__PROBLEM REQUIREMENTS__. Reproduce every record below exactly as written, but leave out any pictures.

__PROVIDED RECORDS__.
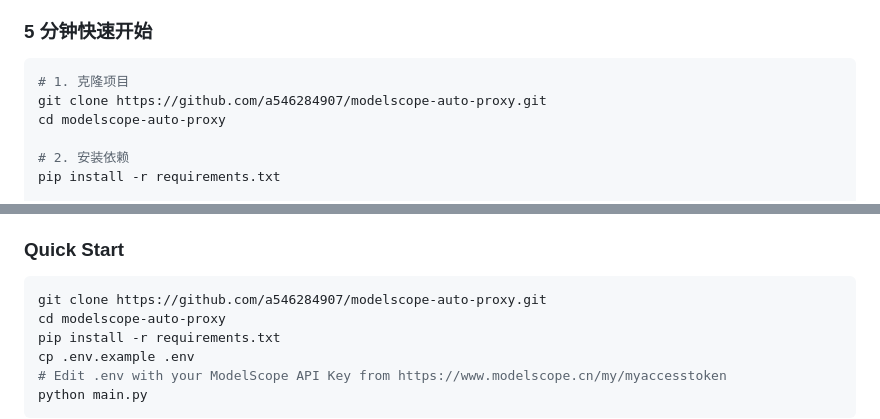
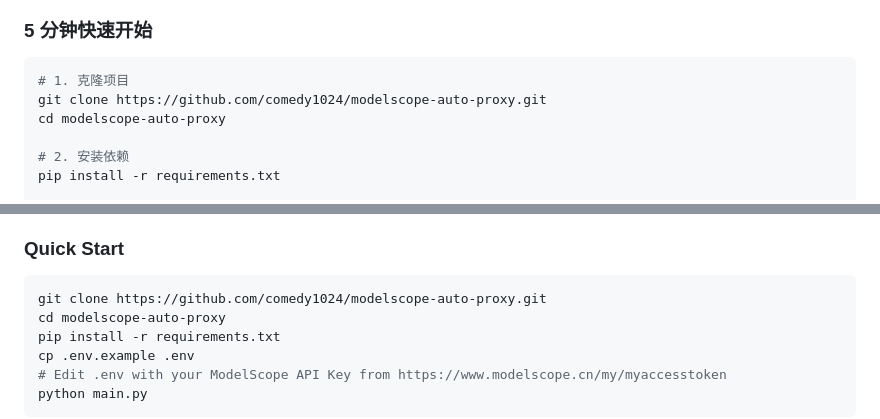
Before and after one commit to comedy1024/modelscope-auto-proxy, a Markdown page: README.md, 2 parts joined by grey strips. Drawn GitHub-style.

Commit message:
fix: update repository URL after migration to comedy1024

````diff
--- a/README.md
+++ b/README.md
@@ -74,7 +74,7 @@ ModelScope 提供了大量免费的大模型 API-Inference 服务，但存在几
 
 ```bash
 # 1. 克隆项目
-git clone https://github.com/a546284907/modelscope-auto-proxy.git
+git clone https://github.com/comedy1024/modelscope-auto-proxy.git
 cd modelscope-auto-proxy
 
 # 2. 安装依赖
@@ -250,7 +250,7 @@ With just a free ModelScope account, you can use top-tier models like Qwen3-Code
 ### Quick Start
 
 ```bash
-git clone https://github.com/a546284907/modelscope-auto-proxy.git
+git clone https://github.com/comedy1024/modelscope-auto-proxy.git
 cd modelscope-auto-proxy
 pip install -r requirements.txt
 cp .env.example .env
````
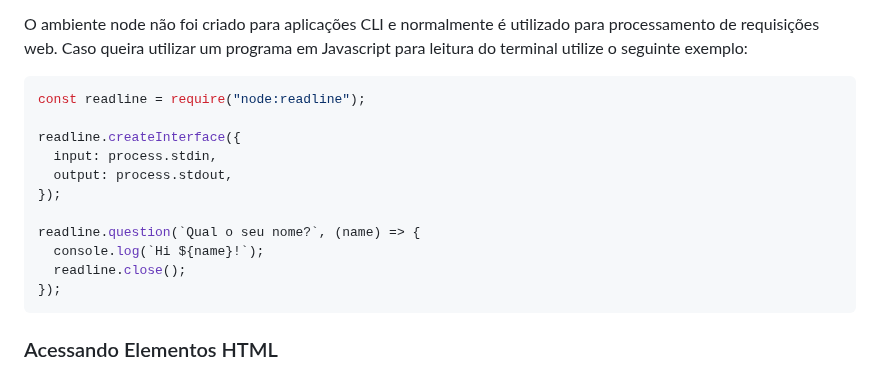
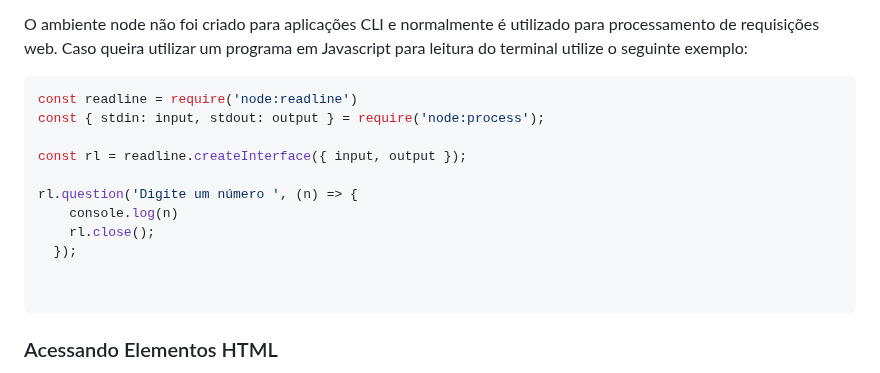
Before and after one commit to romulomenezesjr/edd-js, a Markdown page: 01-fundamentos/01-intro/README.md, the part around the change. Drawn GitHub-style.

````diff
--- a/01-fundamentos/01-intro/README.md
+++ b/01-fundamentos/01-intro/README.md
@@ -67,17 +67,17 @@ output("Hello, World!");
 O ambiente node não foi criado para aplicações CLI e normalmente é utilizado para processamento de requisições web. Caso queira utilizar um programa em Javascript para leitura do terminal utilize o seguinte exemplo:
 
 ```js
-const readline = require("node:readline");
+const readline = require('node:readline')
+const { stdin: input, stdout: output } = require('node:process');
 
-readline.createInterface({
-  input: process.stdin,
-  output: process.stdout,
-});
+const rl = readline.createInterface({ input, output });
 
-readline.question(`Qual o seu nome?`, (name) => {
-  console.log(`Hi ${name}!`);
-  readline.close();
-});
+rl.question('Digite um número ', (n) => {
+    console.log(n)
+    rl.close();
+  });
+
+
 ```
 
 ### Acessando Elementos HTML
````
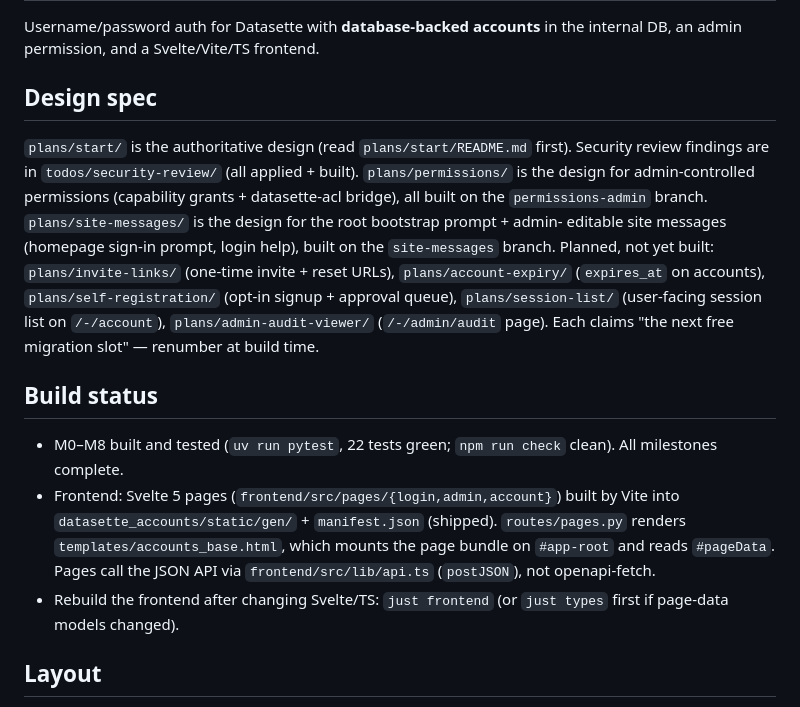
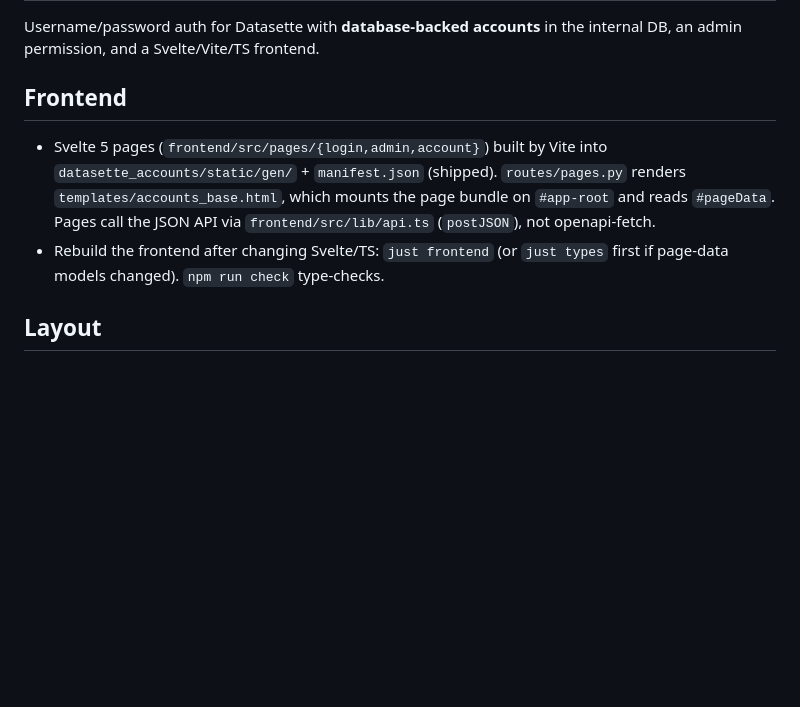
Before and after one commit to datasette/datasette-accounts, a Markdown page: CLAUDE.md, the part around the change. Rendered like a GitHub page; blank space fills up the shorter version.

```diff
--- a/CLAUDE.md
+++ b/CLAUDE.md
@@ -3,30 +3,14 @@
 Username/password auth for Datasette with **database-backed accounts** in the
 internal DB, an admin permission, and a Svelte/Vite/TS frontend.
 
-## Design spec
-`plans/start/` is the authoritative design (read `plans/start/README.md` first).
-Security review findings are in `todos/security-review/` (all applied + built).
-`plans/permissions/` is the design for admin-controlled permissions (capability
-grants + datasette-acl bridge), all built on the `permissions-admin` branch.
-`plans/site-messages/` is the design for the root bootstrap prompt + admin-
-editable site messages (homepage sign-in prompt, login help), built on the
-`site-messages` branch.
-Planned, not yet built: `plans/invite-links/` (one-time invite + reset URLs),
-`plans/account-expiry/` (`expires_at` on accounts), `plans/self-registration/`
-(opt-in signup + approval queue), `plans/session-list/` (user-facing session
-list on `/-/account`), `plans/admin-audit-viewer/` (`/-/admin/audit` page).
-Each claims "the next free migration slot" — renumber at build time.
-
-## Build status
-- M0–M8 built and tested (`uv run pytest`, 22 tests green; `npm run check` clean).
-  All milestones complete.
-- Frontend: Svelte 5 pages (`frontend/src/pages/{login,admin,account}`) built by
+## Frontend
+- Svelte 5 pages (`frontend/src/pages/{login,admin,account}`) built by
   Vite into `datasette_accounts/static/gen/` + `manifest.json` (shipped).
   `routes/pages.py` renders `templates/accounts_base.html`, which mounts the
   page bundle on `#app-root` and reads `#pageData`. Pages call the JSON API via
   `frontend/src/lib/api.ts` (`postJSON`), not openapi-fetch.
 - Rebuild the frontend after changing Svelte/TS: `just frontend` (or `just types`
-  first if page-data models changed).
+  first if page-data models changed). `npm run check` type-checks.
 
 ## Layout
 - `__init__.py` — hooks (routes, actions, permission SQL, startup, actor,
```
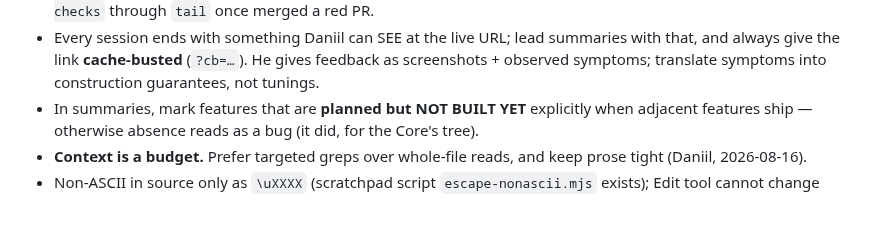
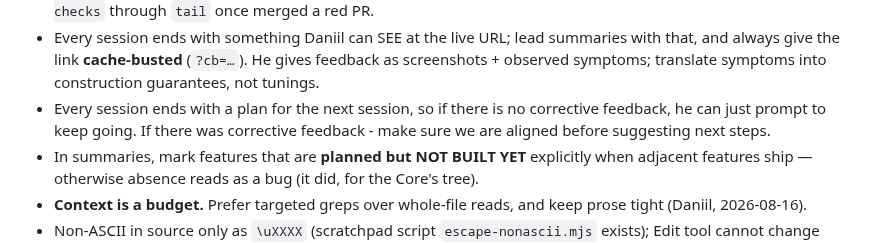
Before and after one commit to Argarot/ascii-defense, a Markdown page: HANDOVER.md, the part around the change. Drawn GitHub-style; blank space fills up the shorter version.

```diff
--- a/HANDOVER.md
+++ b/HANDOVER.md
@@ -101,6 +101,7 @@ trigger recorded). D4–D7 and D10 are closed — see the WBS table.
   summaries with that, and always give the link **cache-busted** (`?cb=…`).
   He gives feedback as screenshots + observed symptoms; translate symptoms into
   construction guarantees, not tunings.
+- Every session ends with a plan for the next session, so if there is no corrective feedback, he can just prompt to keep going. If there was corrective feedback - make sure we are aligned before suggesting next steps.
 - In summaries, mark features that are **planned but NOT BUILT YET** explicitly
   when adjacent features ship — otherwise absence reads as a bug (it did, for
   the Core's tree).
```
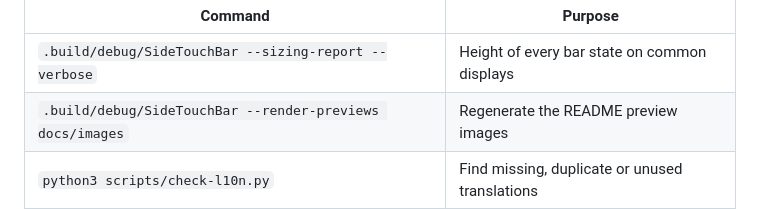
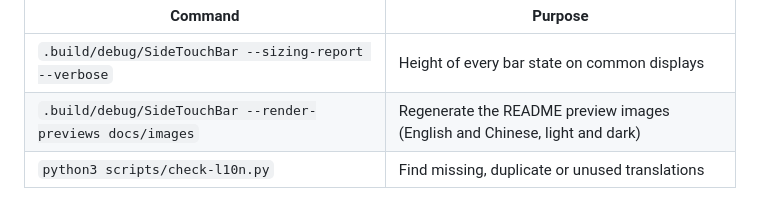
Before and after one commit to TwilightVoyager777/side-touch-bar, a Markdown page: CONTRIBUTING.md, the part around the change. GitHub-like rendering.

```diff
--- a/CONTRIBUTING.md
+++ b/CONTRIBUTING.md
@@ -20,7 +20,7 @@ Useful developer commands:
 | Command | Purpose |
 |---|---|
 | `.build/debug/SideTouchBar --sizing-report --verbose` | Height of every bar state on common displays |
-| `.build/debug/SideTouchBar --render-previews docs/images` | Regenerate the README preview images |
+| `.build/debug/SideTouchBar --render-previews docs/images` | Regenerate the README preview images (English and Chinese, light and dark) |
 | `python3 scripts/check-l10n.py` | Find missing, duplicate or unused translations |
 
 ## Project layout
```
Also changed, not shown: README.md (+2 -2 lines), README.zh-CN.md (+3 -3 lines), docs/images/preview-dark.zh.jpg (added), docs/images/preview-light.zh.jpg (added), 2 other files.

__ANSWER__.
Before and after one commit to comedy1024/modelscope-auto-proxy, a Markdown page: README.md, 2 parts joined by grey strips. Drawn GitHub-style.

Commit message:
fix: update repository URL after migration to comedy1024

````diff
--- a/README.md
+++ b/README.md
@@ -74,7 +74,7 @@ ModelScope 提供了大量免费的大模型 API-Inference 服务，但存在几
 
 ```bash
 # 1. 克隆项目
-git clone https://github.com/a546284907/modelscope-auto-proxy.git
+git clone https://github.com/comedy1024/modelscope-auto-proxy.git
 cd modelscope-auto-proxy
 
 # 2. 安装依赖
@@ -250,7 +250,7 @@ With just a free ModelScope account, you can use top-tier models like Qwen3-Code
 ### Quick Start
 
 ```bash
-git clone https://github.com/a546284907/modelscope-auto-proxy.git
+git clone https://github.com/comedy1024/modelscope-auto-proxy.git
 cd modelscope-auto-proxy
 pip install -r requirements.txt
 cp .env.example .env
````
Before and after one commit to romulomenezesjr/edd-js, a Markdown page: 01-fundamentos/01-intro/README.md, the part around the change. Drawn GitHub-style.

````diff
--- a/01-fundamentos/01-intro/README.md
+++ b/01-fundamentos/01-intro/README.md
@@ -67,17 +67,17 @@ output("Hello, World!");
 O ambiente node não foi criado para aplicações CLI e normalmente é utilizado para processamento de requisições web. Caso queira utilizar um programa em Javascript para leitura do terminal utilize o seguinte exemplo:
 
 ```js
-const readline = require("node:readline");
+const readline = require('node:readline')
+const { stdin: input, stdout: output } = require('node:process');
 
-readline.createInterface({
-  input: process.stdin,
-  output: process.stdout,
-});
+const rl = readline.createInterface({ input, output });
 
-readline.question(`Qual o seu nome?`, (name) => {
-  console.log(`Hi ${name}!`);
-  readline.close();
-});
+rl.question('Digite um número ', (n) => {
+    console.log(n)
+    rl.close();
+  });
+
+
 ```
 
 ### Acessando Elementos HTML
````
Before and after one commit to datasette/datasette-accounts, a Markdown page: CLAUDE.md, the part around the change. Rendered like a GitHub page; blank space fills up the shorter version.

```diff
--- a/CLAUDE.md
+++ b/CLAUDE.md
@@ -3,30 +3,14 @@
 Username/password auth for Datasette with **database-backed accounts** in the
 internal DB, an admin permission, and a Svelte/Vite/TS frontend.
 
-## Design spec
-`plans/start/` is the authoritative design (read `plans/start/README.md` first).
-Security review findings are in `todos/security-review/` (all applied + built).
-`plans/permissions/` is the design for admin-controlled permissions (capability
-grants + datasette-acl bridge), all built on the `permissions-admin` branch.
-`plans/site-messages/` is the design for the root bootstrap prompt + admin-
-editable site messages (homepage sign-in prompt, login help), built on the
-`site-messages` branch.
-Planned, not yet built: `plans/invite-links/` (one-time invite + reset URLs),
-`plans/account-expiry/` (`expires_at` on accounts), `plans/self-registration/`
-(opt-in signup + approval queue), `plans/session-list/` (user-facing session
-list on `/-/account`), `plans/admin-audit-viewer/` (`/-/admin/audit` page).
-Each claims "the next free migration slot" — renumber at build time.
-
-## Build status
-- M0–M8 built and tested (`uv run pytest`, 22 tests green; `npm run check` clean).
-  All milestones complete.
-- Frontend: Svelte 5 pages (`frontend/src/pages/{login,admin,account}`) built by
+## Frontend
+- Svelte 5 pages (`frontend/src/pages/{login,admin,account}`) built by
   Vite into `datasette_accounts/static/gen/` + `manifest.json` (shipped).
   `routes/pages.py` renders `templates/accounts_base.html`, which mounts the
   page bundle on `#app-root` and reads `#pageData`. Pages call the JSON API via
   `frontend/src/lib/api.ts` (`postJSON`), not openapi-fetch.
 - Rebuild the frontend after changing Svelte/TS: `just frontend` (or `just types`
-  first if page-data models changed).
+  first if page-data models changed). `npm run check` type-checks.
 
 ## Layout
 - `__init__.py` — hooks (routes, actions, permission SQL, startup, actor,
```
Before and after one commit to Argarot/ascii-defense, a Markdown page: HANDOVER.md, the part around the change. Drawn GitHub-style; blank space fills up the shorter version.

```diff
--- a/HANDOVER.md
+++ b/HANDOVER.md
@@ -101,6 +101,7 @@ trigger recorded). D4–D7 and D10 are closed — see the WBS table.
   summaries with that, and always give the link **cache-busted** (`?cb=…`).
   He gives feedback as screenshots + observed symptoms; translate symptoms into
   construction guarantees, not tunings.
+- Every session ends with a plan for the next session, so if there is no corrective feedback, he can just prompt to keep going. If there was corrective feedback - make sure we are aligned before suggesting next steps.
 - In summaries, mark features that are **planned but NOT BUILT YET** explicitly
   when adjacent features ship — otherwise absence reads as a bug (it did, for
   the Core's tree).
```
Before and after one commit to TwilightVoyager777/side-touch-bar, a Markdown page: CONTRIBUTING.md, the part around the change. GitHub-like rendering.

```diff
--- a/CONTRIBUTING.md
+++ b/CONTRIBUTING.md
@@ -20,7 +20,7 @@ Useful developer commands:
 | Command | Purpose |
 |---|---|
 | `.build/debug/SideTouchBar --sizing-report --verbose` | Height of every bar state on common displays |
-| `.build/debug/SideTouchBar --render-previews docs/images` | Regenerate the README preview images |
+| `.build/debug/SideTouchBar --render-previews docs/images` | Regenerate the README preview images (English and Chinese, light and dark) |
 | `python3 scripts/check-l10n.py` | Find missing, duplicate or unused translations |
 
 ## Project layout
```
Also changed, not shown: README.md (+2 -2 lines), README.zh-CN.md (+3 -3 lines), docs/images/preview-dark.zh.jpg (added), docs/images/preview-light.zh.jpg (added), 2 other files.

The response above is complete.